◆ EXERCISE OBJECTIVE ◆
Repeat the listing below word for word, stopping after the line that contains "146 other files, not shown here.".

◆ RECORDS FOR THIS TASK ◆
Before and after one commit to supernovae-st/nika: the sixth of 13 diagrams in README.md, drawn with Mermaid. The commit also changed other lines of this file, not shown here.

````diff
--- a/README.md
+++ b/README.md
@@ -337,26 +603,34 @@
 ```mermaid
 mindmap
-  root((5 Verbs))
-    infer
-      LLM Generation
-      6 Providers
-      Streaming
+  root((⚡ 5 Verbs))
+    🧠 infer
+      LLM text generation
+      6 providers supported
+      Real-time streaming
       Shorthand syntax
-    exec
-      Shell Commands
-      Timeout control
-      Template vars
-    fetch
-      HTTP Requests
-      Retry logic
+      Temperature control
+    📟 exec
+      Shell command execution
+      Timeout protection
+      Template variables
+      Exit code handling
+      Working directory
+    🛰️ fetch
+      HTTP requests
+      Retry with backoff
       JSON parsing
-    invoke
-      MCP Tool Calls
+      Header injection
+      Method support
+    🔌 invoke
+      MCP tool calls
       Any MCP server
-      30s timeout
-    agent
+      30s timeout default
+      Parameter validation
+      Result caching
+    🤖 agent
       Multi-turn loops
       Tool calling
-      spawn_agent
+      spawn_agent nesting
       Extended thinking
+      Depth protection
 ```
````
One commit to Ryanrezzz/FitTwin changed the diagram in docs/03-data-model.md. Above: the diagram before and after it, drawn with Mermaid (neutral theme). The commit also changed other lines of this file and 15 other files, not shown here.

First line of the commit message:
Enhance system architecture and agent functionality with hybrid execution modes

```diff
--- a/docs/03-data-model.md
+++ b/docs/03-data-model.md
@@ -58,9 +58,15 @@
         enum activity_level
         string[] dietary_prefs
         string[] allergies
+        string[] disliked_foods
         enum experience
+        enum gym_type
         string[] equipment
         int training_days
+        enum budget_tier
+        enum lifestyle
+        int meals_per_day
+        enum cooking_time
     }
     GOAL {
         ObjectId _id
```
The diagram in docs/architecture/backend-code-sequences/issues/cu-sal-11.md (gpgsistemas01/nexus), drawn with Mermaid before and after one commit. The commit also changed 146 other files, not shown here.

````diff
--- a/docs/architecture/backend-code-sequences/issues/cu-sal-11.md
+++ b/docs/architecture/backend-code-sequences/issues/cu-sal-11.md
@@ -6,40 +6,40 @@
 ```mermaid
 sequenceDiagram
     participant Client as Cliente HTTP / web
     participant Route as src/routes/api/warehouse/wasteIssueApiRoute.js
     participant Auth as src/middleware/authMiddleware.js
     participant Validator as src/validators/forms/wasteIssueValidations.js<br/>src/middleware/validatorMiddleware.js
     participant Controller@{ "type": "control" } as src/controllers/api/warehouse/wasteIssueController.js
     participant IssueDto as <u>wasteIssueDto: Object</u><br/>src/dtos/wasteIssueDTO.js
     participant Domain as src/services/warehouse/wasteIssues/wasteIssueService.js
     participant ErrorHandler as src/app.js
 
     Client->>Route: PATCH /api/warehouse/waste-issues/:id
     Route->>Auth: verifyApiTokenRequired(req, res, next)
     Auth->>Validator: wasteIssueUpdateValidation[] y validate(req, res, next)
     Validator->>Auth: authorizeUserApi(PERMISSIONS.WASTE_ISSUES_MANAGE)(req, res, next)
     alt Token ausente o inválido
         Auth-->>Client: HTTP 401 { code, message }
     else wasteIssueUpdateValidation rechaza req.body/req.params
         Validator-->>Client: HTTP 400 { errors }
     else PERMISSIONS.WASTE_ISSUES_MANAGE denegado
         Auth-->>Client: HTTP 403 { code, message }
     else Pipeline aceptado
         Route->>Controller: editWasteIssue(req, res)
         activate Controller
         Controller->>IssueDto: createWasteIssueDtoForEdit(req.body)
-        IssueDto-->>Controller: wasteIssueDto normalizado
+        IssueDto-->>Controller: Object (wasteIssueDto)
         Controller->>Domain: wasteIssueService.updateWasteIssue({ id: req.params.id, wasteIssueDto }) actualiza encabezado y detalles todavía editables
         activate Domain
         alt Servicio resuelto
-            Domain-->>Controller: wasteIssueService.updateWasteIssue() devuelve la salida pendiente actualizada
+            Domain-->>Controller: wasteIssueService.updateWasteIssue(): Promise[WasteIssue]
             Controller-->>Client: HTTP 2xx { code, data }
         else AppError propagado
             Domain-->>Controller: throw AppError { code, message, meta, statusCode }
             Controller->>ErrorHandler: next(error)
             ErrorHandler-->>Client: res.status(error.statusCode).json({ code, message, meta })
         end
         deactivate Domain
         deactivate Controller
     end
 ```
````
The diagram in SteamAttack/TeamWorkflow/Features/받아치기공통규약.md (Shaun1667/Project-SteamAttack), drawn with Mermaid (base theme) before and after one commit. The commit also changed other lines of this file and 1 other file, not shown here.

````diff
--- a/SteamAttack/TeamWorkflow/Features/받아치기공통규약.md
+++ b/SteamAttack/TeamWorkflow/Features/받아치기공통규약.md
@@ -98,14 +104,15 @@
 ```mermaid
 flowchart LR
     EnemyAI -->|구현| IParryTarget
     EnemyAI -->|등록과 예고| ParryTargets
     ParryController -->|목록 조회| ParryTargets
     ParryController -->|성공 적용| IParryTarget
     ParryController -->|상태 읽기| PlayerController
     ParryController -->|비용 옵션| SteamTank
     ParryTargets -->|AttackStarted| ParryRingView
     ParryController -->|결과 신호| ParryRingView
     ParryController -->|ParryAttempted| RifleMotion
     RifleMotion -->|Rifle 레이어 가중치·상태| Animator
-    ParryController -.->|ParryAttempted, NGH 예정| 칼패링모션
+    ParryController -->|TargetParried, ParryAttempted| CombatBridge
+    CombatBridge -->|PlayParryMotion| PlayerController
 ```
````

◆ SOLUTION BELOW ◆
Before and after one commit to supernovae-st/nika: the sixth of 13 diagrams in README.md, drawn with Mermaid. The commit also changed other lines of this file, not shown here.

````diff
--- a/README.md
+++ b/README.md
@@ -337,26 +603,34 @@
 ```mermaid
 mindmap
-  root((5 Verbs))
-    infer
-      LLM Generation
-      6 Providers
-      Streaming
+  root((⚡ 5 Verbs))
+    🧠 infer
+      LLM text generation
+      6 providers supported
+      Real-time streaming
       Shorthand syntax
-    exec
-      Shell Commands
-      Timeout control
-      Template vars
-    fetch
-      HTTP Requests
-      Retry logic
+      Temperature control
+    📟 exec
+      Shell command execution
+      Timeout protection
+      Template variables
+      Exit code handling
+      Working directory
+    🛰️ fetch
+      HTTP requests
+      Retry with backoff
       JSON parsing
-    invoke
-      MCP Tool Calls
+      Header injection
+      Method support
+    🔌 invoke
+      MCP tool calls
       Any MCP server
-      30s timeout
-    agent
+      30s timeout default
+      Parameter validation
+      Result caching
+    🤖 agent
       Multi-turn loops
       Tool calling
-      spawn_agent
+      spawn_agent nesting
       Extended thinking
+      Depth protection
 ```
````
One commit to Ryanrezzz/FitTwin changed the diagram in docs/03-data-model.md. Above: the diagram before and after it, drawn with Mermaid (neutral theme). The commit also changed other lines of this file and 15 other files, not shown here.

First line of the commit message:
Enhance system architecture and agent functionality with hybrid execution modes

```diff
--- a/docs/03-data-model.md
+++ b/docs/03-data-model.md
@@ -58,9 +58,15 @@
         enum activity_level
         string[] dietary_prefs
         string[] allergies
+        string[] disliked_foods
         enum experience
+        enum gym_type
         string[] equipment
         int training_days
+        enum budget_tier
+        enum lifestyle
+        int meals_per_day
+        enum cooking_time
     }
     GOAL {
         ObjectId _id
```
The diagram in docs/architecture/backend-code-sequences/issues/cu-sal-11.md (gpgsistemas01/nexus), drawn with Mermaid before and after one commit. The commit also changed 146 other files, not shown here.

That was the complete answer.